A finance professor adds up the numbers for Washington.
Issue: 
The United States Capitol building

It’s not every day that you can claim a hand in passing a law. But on Jan. 12, Professor Wei Wang, PhD’06, could. That’s when then-President Donald Trump signed the Bankruptcy Administration Improvement Act. It adds government resources to handle an expected swell in bankruptcies due to the pandemic.

The act resulted from efforts by the “Large Corporations Committee of the Bankruptcy and COVID-19 Working Group”. The group comprises 21 law, finance and business professors. Wang, who teaches finance at Smith, is the only Canadian-university member. The rest are from American schools.

The group formed last March to study the pandemic’s impact on American companies and to suggest policy changes when needed. The act that Trump signed follows the group’s recommendation to increase the number of judges at certain bankruptcy courts and pay for extra court staff and resources.

“Our group looked at how many cases a judge can handle and how many will be needed based on the expected jump in bankruptcies,” Wang says. “This is important because we need financial and legal systems to operate smoothly through this crisis.”

The group has recommended further actions to the House of Representatives and Senate that haven’t yet become law. One that Wang worked on extensively would give bankrupt small and mid-size corporations access to U.S. federal financing through the Paycheck Protection Program. Without it, many would be “prematurely liquidated,” he says.

But large corporations don’t need the same help.
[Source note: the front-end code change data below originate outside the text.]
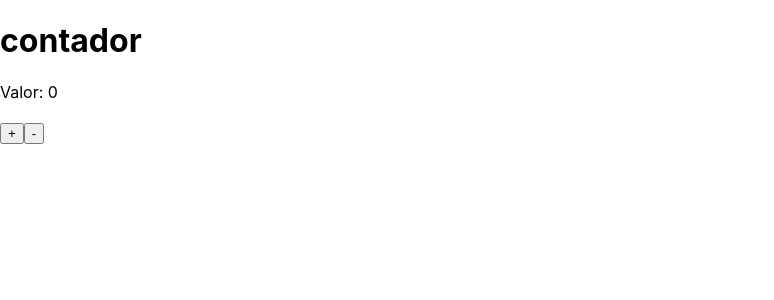
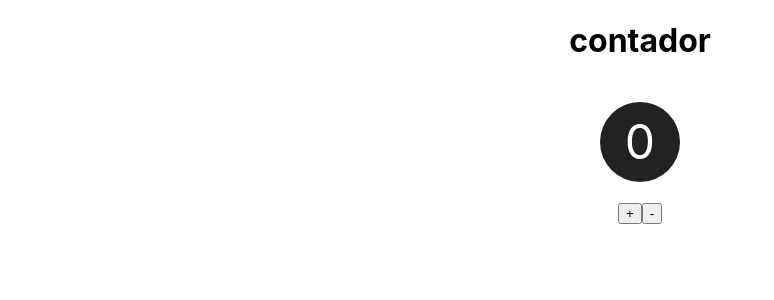
Before and after one commit to codingscode/Framework-Next, a Next.js app in the folder 001/exercicos-1/: page /estado/contador in a window 1280 px wide. Shown: the top 300 px of the page, without its empty margins (0-774 px from the left). Built offline with nearby package versions, Linux system fonts and the light colour scheme.

Commit message:
parte 60

```diff
--- /dev/null
+++ b/001/exercicos-1/components/ContadorDisplay.jsx
@@ -0,0 +1,13 @@
+
+
+export default function ContadorDisplay(props) {
+
+
+   return (
+      <div style={{ display: 'flex', justifyContent: 'center', alignItems: 'center',
+           height: '80px', width: '80px', borderRadius: '40px', backgroundColor: '#222',
+           color: '#fff', fontSize: '3rem', margin: '20px' }} >
+         {props.numero}
+      </div>
+   )
+}
--- a/001/exercicos-1/pages/estado/contador.jsx
+++ b/001/exercicos-1/pages/estado/contador.jsx
@@ -1,4 +1,5 @@
 import { useState } from 'react'
+import ContadorDisplay from '../../components/ContadorDisplay'
 
 
 
@@ -11,11 +12,14 @@ export default function contador() {
 
 
    return (
-      <div>
+      <div style={{ display: 'flex', flexDirection: 'column', justifyContent: 'center',
+           alignItems: 'center' }} >
          <h1>contador</h1>
-         <div>Valor: {numero}</div><br />
-         <button onClick={mais} >+</button>
-         <button onClick={menos} >-</button>
+         <ContadorDisplay numero={numero} />
+         <div>
+            <button onClick={mais} >+</button>
+            <button onClick={menos} >-</button>
+         </div>
       </div>
    )
 }
```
Wang’s analysis showed that distress investment funds that specialize in large companies have enough “dry powder” (US$267 billion) to handle the up to $93 billion that’s needed to finance large bankrupt companies to the end of this year.

“So there’s enough money in the markets for those large companies as they generate significant returns for distressed investors,” he says.